An overall sense of the vintage emerged quite clearly: this is without doubt an excellent year for Bordeaux, where the season-long drought through spring and summer led to berries much smaller than usual, meaning a higher skin-to-juice ratio so plenty of colour and tannin, and very ripe, sweet fruit. Acidity was good too: though a very dry year, it was not exceptionally hot. A burst of late summer sunshine in October allowed the red harvest to be completed in perfect condition, and set the scene for good Botrytis in Sauternes.

Without doubt this was a year when winemakers in just about any region of Bordeaux had the best raw materials they could hope for: exceptional quality of fruit with great natural concentration. Very little could go wrong in the vineyards, but in the winery it was a different story. This was a year to allow these vineyards their most natural expression: a year in which any techniques for increasing extraction or concentration - from long skin macerations to more interventionist methods - should not have been necessary. If used, these techniques had to be applied very carefully indeed.

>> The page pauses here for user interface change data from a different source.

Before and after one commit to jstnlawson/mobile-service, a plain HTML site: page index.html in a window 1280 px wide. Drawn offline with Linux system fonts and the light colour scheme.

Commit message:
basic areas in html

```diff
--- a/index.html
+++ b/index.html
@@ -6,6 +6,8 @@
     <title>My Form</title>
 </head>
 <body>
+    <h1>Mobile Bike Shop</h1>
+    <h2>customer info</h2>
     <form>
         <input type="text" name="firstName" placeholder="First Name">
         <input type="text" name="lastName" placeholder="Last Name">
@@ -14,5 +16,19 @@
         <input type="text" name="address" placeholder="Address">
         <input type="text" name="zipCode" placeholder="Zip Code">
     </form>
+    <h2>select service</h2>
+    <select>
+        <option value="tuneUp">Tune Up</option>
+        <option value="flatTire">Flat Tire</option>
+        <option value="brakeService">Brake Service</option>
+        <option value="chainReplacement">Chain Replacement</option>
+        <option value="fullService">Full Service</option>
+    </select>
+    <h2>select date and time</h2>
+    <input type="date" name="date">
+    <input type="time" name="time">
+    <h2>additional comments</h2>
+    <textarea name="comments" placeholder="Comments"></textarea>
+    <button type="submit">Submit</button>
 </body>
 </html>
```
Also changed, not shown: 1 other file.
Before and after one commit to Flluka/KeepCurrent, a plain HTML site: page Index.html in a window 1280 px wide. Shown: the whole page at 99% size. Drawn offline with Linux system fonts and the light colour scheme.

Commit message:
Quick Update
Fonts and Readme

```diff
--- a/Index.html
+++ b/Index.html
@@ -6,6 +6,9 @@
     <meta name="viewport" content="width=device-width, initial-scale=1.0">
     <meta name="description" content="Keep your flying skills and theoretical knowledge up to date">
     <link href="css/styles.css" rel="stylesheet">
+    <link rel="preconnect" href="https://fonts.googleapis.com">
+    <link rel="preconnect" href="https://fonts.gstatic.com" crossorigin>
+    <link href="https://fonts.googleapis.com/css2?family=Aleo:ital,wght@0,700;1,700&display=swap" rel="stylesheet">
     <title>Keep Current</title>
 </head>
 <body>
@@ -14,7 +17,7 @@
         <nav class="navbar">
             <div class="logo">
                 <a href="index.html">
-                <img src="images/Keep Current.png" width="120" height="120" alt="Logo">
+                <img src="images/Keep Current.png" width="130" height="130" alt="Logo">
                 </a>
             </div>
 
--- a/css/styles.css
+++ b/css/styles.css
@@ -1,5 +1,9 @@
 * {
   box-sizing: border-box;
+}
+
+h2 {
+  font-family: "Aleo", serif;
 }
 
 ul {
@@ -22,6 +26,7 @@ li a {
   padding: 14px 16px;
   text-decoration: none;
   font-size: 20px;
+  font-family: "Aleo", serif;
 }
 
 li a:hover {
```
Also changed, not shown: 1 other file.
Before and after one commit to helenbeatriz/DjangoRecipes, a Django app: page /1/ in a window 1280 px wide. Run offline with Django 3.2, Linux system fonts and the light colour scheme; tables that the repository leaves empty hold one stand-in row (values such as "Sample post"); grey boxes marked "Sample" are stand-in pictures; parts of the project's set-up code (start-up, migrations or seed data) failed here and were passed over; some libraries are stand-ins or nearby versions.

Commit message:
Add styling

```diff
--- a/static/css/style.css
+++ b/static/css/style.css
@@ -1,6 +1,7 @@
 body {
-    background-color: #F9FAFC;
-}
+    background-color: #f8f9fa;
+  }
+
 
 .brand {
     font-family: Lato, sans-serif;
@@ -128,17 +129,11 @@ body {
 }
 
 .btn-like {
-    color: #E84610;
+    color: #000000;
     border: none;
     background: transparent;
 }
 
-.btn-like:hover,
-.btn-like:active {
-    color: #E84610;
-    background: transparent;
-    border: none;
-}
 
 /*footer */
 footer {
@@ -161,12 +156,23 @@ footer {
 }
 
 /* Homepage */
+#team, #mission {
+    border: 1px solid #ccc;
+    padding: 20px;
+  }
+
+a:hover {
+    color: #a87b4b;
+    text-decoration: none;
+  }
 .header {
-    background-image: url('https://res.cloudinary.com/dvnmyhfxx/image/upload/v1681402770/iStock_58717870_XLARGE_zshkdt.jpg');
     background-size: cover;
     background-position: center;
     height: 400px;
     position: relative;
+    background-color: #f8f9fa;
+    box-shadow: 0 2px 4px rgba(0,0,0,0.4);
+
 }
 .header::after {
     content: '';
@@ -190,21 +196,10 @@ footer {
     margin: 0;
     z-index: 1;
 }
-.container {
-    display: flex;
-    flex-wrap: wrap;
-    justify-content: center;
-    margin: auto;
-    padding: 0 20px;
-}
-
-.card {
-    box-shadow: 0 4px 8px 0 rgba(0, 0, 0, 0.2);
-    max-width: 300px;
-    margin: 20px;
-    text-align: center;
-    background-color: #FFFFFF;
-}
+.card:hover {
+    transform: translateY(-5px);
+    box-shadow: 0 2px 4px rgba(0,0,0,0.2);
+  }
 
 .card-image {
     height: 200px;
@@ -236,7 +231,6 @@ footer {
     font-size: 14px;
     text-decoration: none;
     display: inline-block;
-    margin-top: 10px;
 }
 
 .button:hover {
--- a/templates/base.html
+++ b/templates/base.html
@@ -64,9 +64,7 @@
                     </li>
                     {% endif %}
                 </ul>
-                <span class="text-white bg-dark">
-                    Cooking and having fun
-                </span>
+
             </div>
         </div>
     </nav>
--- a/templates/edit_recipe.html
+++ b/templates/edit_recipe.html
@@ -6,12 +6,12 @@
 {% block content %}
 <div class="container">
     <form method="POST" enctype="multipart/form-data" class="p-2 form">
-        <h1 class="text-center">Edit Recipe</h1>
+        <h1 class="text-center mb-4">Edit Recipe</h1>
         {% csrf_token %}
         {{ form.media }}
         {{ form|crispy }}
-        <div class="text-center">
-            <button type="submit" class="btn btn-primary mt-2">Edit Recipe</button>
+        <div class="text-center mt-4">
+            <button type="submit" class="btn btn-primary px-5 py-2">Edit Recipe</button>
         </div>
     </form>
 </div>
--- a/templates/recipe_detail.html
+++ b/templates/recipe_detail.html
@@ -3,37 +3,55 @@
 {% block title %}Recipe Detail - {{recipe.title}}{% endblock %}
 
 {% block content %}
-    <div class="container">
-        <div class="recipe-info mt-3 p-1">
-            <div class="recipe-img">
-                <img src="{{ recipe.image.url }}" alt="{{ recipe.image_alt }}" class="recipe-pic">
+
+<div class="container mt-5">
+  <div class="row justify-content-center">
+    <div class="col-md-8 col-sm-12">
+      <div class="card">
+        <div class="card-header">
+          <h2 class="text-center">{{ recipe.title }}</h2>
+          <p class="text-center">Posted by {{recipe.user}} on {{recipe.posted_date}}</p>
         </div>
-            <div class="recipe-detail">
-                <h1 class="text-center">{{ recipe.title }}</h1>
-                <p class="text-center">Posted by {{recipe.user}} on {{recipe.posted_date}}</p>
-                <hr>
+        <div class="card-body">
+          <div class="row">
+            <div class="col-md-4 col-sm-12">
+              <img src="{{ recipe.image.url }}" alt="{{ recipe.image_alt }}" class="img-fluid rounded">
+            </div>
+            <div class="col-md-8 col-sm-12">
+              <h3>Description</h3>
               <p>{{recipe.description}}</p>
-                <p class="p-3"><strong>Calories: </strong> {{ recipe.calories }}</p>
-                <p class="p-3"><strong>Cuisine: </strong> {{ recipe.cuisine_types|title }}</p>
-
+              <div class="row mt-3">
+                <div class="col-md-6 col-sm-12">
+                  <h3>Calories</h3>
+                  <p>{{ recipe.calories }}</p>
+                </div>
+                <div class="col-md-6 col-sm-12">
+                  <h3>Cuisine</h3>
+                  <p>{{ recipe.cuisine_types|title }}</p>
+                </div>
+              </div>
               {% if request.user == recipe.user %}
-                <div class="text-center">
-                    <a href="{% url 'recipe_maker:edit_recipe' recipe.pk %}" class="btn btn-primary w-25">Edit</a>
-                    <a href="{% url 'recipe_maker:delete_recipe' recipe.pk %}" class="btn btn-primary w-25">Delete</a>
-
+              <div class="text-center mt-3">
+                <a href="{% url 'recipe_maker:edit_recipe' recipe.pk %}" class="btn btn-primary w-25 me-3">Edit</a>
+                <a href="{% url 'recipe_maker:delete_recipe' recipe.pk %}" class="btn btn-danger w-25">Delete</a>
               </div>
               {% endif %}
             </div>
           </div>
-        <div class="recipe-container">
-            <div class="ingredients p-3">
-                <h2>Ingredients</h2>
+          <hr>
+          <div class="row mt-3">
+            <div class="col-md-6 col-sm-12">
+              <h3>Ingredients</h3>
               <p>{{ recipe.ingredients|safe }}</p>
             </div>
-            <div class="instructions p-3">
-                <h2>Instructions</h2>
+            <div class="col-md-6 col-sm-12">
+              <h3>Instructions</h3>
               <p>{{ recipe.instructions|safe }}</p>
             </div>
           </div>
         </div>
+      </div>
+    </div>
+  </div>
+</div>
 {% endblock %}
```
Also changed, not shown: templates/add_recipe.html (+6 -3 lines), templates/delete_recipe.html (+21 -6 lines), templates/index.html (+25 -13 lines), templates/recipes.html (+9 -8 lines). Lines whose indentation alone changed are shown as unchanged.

In general this was done very successfully. I was delighted with the majority of Saint-Emilion and Pomerol, two appellations where over-extraction has been a problem in recent years in particular. But here, and in other appellations, there are some wines that have been over-worked and over-extracted. In my notes you will find references to "inky" and "paint-box" aromas, and to "inky" and "beetrooty" flavours. These are all indications of wines with too much dry extract, where the pigment and tannins have been allowed to dominate the fruit too much. The management of tannins and extraction was the great challenge, and one of the few problems, in this outstanding vintage.

My tasting notes on 200 wines follow. In all cases I have given a score out of 100 for the wine, but please note: these scores come with the caveat that these are unfinished wines that still have a year or more in barrel ahead of them. I would like you to mentally bracket every score plus or minus a couple of points: so a 90-point wine might easily be 88 or 92. This is the minimum tolerance that I would suggest for such young, unfinished wines.

Links to the tasting notes are below:

all text © 2006 Tom Cannavan